WHAT THE TASK ASKS> In the entries that follow, count each line containing "hmem" and state the total, nothing more.

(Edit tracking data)

□ □ □ □

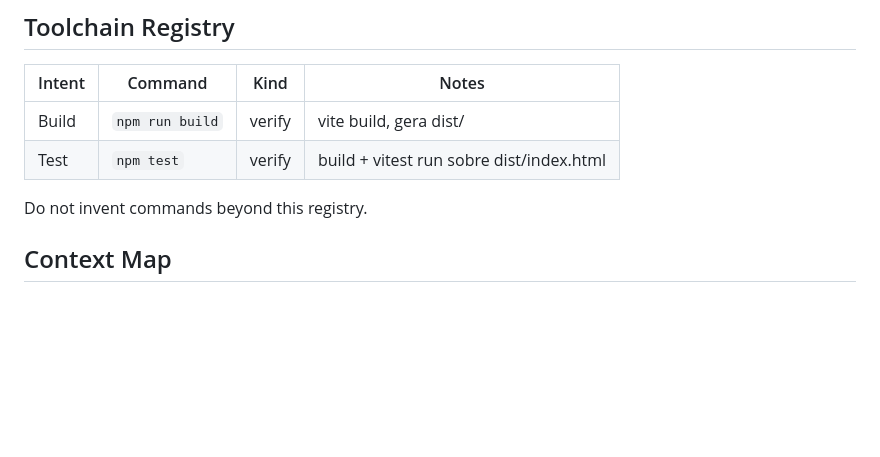
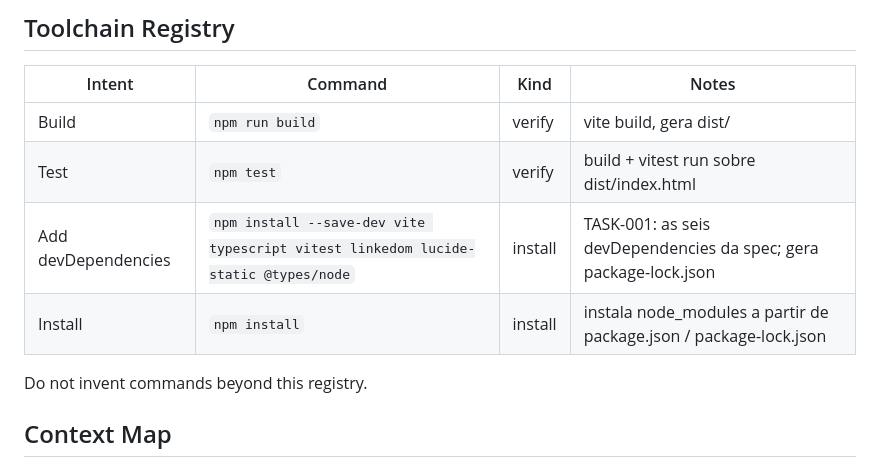
Before and after one commit to ricardoabdalla/ai-factory-demo-2, a Markdown page: AGENTS.md, the part around the change. Rendered like a GitHub page; blank space fills up the shorter version.

Commit message:
chore(factory): admit install commands to the Toolchain Registry
- Add devDependencies: npm install --save-dev vite typescript vitest linkedom lucide-static @types/node (install)
- Install: npm install (install)
- TASK-001 installs the spec's six devDependencies and generates package-lock.json

TASK: TASK-001
Admitted-by: Ricardo Abdalla — 2026-10-19
Assisted-by: Claude Opus 5.5 <noreply@anthropic.com>

```diff
--- a/AGENTS.md
+++ b/AGENTS.md
@@ -6,6 +6,8 @@
 |---|---|---|---|
 | Build | `npm run build` | verify | vite build, gera dist/ |
 | Test | `npm test` | verify | build + vitest run sobre dist/index.html |
+| Add devDependencies | `npm install --save-dev vite typescript vitest linkedom lucide-static @types/node` | install | TASK-001: as seis devDependencies da spec; gera package-lock.json |
+| Install | `npm install` | install | instala node_modules a partir de package.json / package-lock.json |
 
 Do not invent commands beyond this registry.
 
```
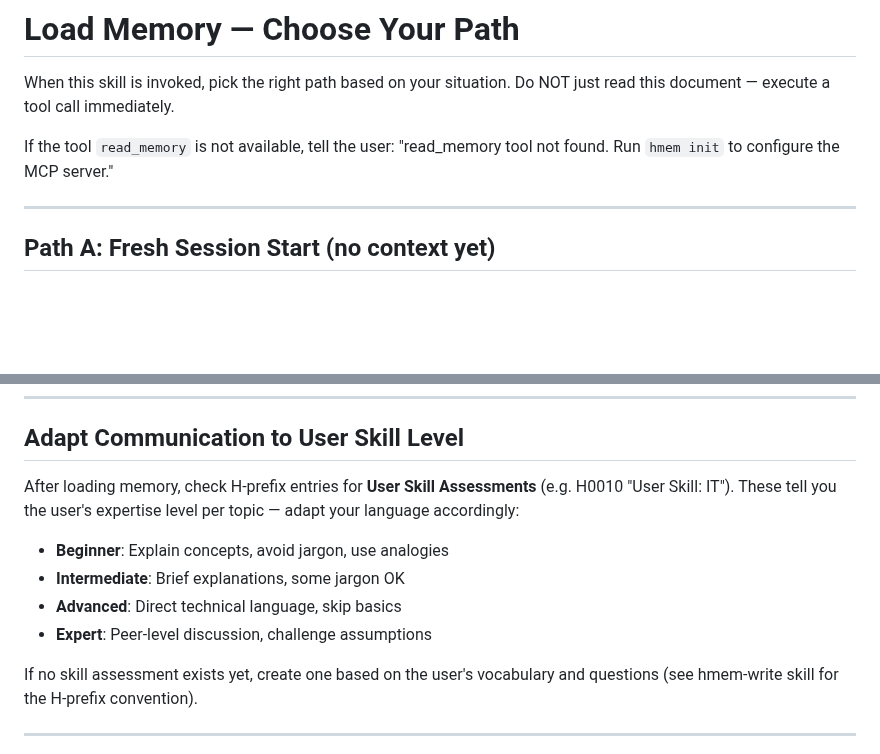
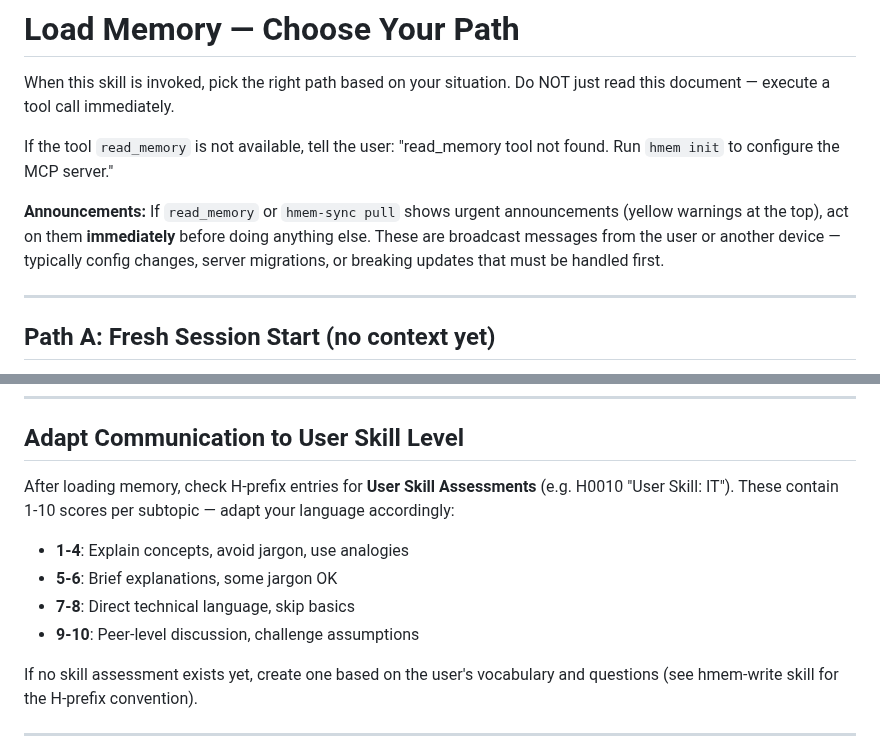
Before and after one commit to Bumblebiber/hmem, a Markdown page: skills/hmem-read/SKILL.md, 2 parts joined by grey strips. Drawn GitHub-style; blank space fills up the shorter version.

```diff
--- a/skills/hmem-read/SKILL.md
+++ b/skills/hmem-read/SKILL.md
@@ -18,6 +18,11 @@ Do NOT just read this document — execute a tool call immediately.
 
 If the tool `read_memory` is not available, tell the user:
 "read_memory tool not found. Run `hmem init` to configure the MCP server."
+
+**Announcements:** If `read_memory` or `hmem-sync pull` shows urgent announcements
+(yellow warnings at the top), act on them **immediately** before doing anything else.
+These are broadcast messages from the user or another device — typically config changes,
+server migrations, or breaking updates that must be handled first.
 
 ---
 
@@ -96,12 +101,12 @@ read_memory(context_for="P0029", min_tag_score=7)  # stricter — only strong ma
 ## Adapt Communication to User Skill Level
 
 After loading memory, check H-prefix entries for **User Skill Assessments** (e.g. H0010 "User Skill: IT").
-These tell you the user's expertise level per topic — adapt your language accordingly:
+These contain 1-10 scores per subtopic — adapt your language accordingly:
 
-- **Beginner**: Explain concepts, avoid jargon, use analogies
-- **Intermediate**: Brief explanations, some jargon OK
-- **Advanced**: Direct technical language, skip basics
-- **Expert**: Peer-level discussion, challenge assumptions
+- **1-4**: Explain concepts, avoid jargon, use analogies
+- **5-6**: Brief explanations, some jargon OK
+- **7-8**: Direct technical language, skip basics
+- **9-10**: Peer-level discussion, challenge assumptions
 
 If no skill assessment exists yet, create one based on the user's vocabulary and questions
 (see hmem-write skill for the H-prefix convention).
```
Also changed, not shown: skills/hmem-sync-setup/SKILL.md (+51 -0 lines).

□ □ □ □

REPLY> 7